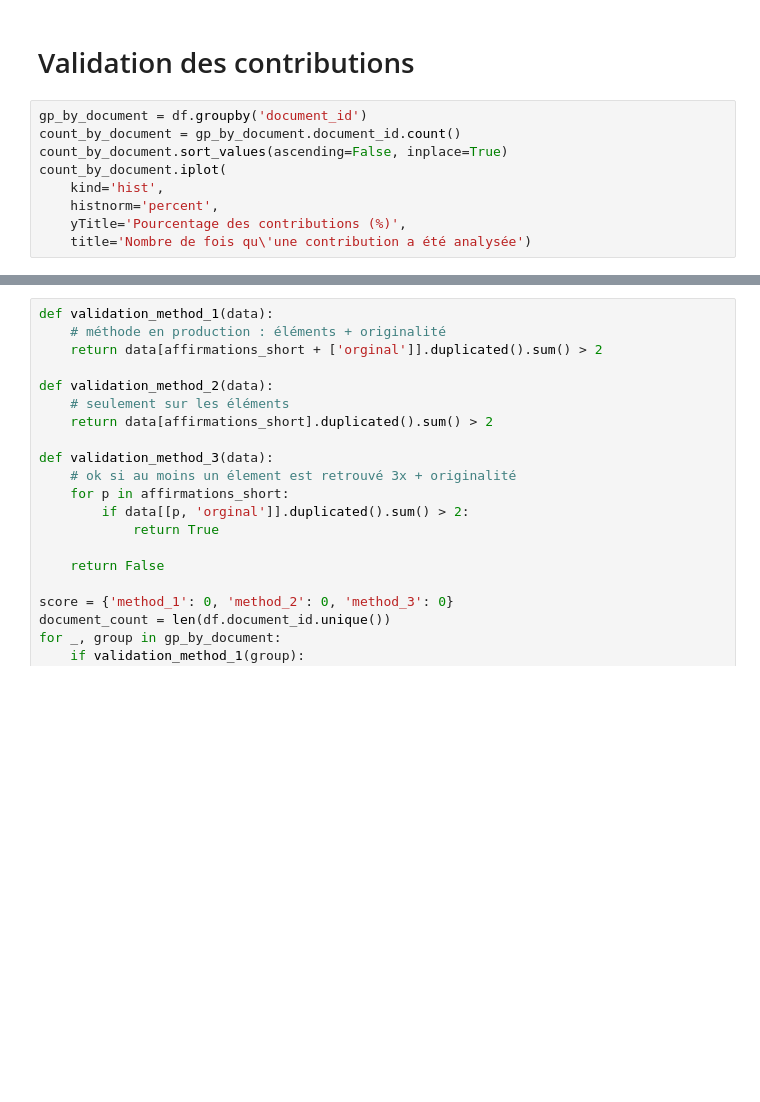
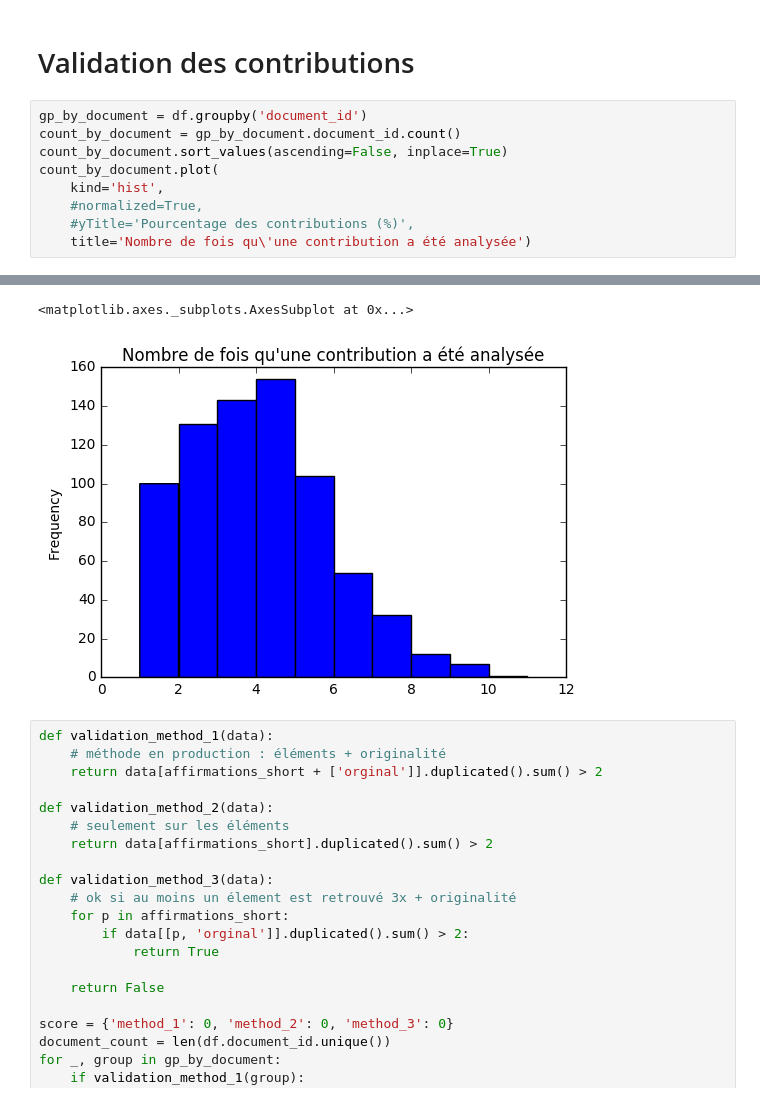
Before and after one commit to regardscitoyens/consultation_an, a Jupyter notebook: exploitation/analyse.ipynb, the cells around one changed output, grey strips where cells are left out. Cells and saved outputs as stored; diff of their text form; blank space fills up the shorter version.

```diff
--- a/exploitation/analyse.ipynb
+++ b/exploitation/analyse.ipynb
@@ -105,9 +104,9 @@ usage_total.iplot(
 gp_by_document = df.groupby('document_id')
 count_by_document = gp_by_document.document_id.count()
 count_by_document.sort_values(ascending=False, inplace=True)
-count_by_document.iplot(
+count_by_document.plot(
     kind='hist',
-    histnorm='percent',
-    yTitle='Pourcentage des contributions (%)',
+    #normalized=True,
+    #yTitle='Pourcentage des contributions (%)',
     title='Nombre de fois qu\'une contribution a été analysée')
 # %% [output]
@@ -115,3 +113,5 @@ count_by_document.iplot(
+<matplotlib.axes._subplots.AxesSubplot at 0x...>
+[figure, added]
 # %%
 def validation_method_1(data):
     # méthode en production : éléments + originalité
```
Also changed, not shown: parts of 5 cells of this notebook.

══════

All of the data is to be returned exactly, with no pictures included.

Before and after one commit to regardscitoyens/consultation_an, a Jupyter notebook: exploitation/analyse.ipynb, the cells around one changed output, grey strips where cells are left out. Cells and saved outputs as stored; diff of their text form; blank space fills up the shorter version.

```diff
--- a/exploitation/analyse.ipynb
+++ b/exploitation/analyse.ipynb
@@ -105,9 +104,9 @@ usage_total.iplot(
 gp_by_document = df.groupby('document_id')
 count_by_document = gp_by_document.document_id.count()
 count_by_document.sort_values(ascending=False, inplace=True)
-count_by_document.iplot(
+count_by_document.plot(
     kind='hist',
-    histnorm='percent',
-    yTitle='Pourcentage des contributions (%)',
+    #normalized=True,
+    #yTitle='Pourcentage des contributions (%)',
     title='Nombre de fois qu\'une contribution a été analysée')
 # %% [output]
@@ -115,3 +113,5 @@ count_by_document.iplot(
+<matplotlib.axes._subplots.AxesSubplot at 0x...>
+[figure, added]
 # %%
 def validation_method_1(data):
     # méthode en production : éléments + originalité
```
Also changed, not shown: parts of 5 cells of this notebook.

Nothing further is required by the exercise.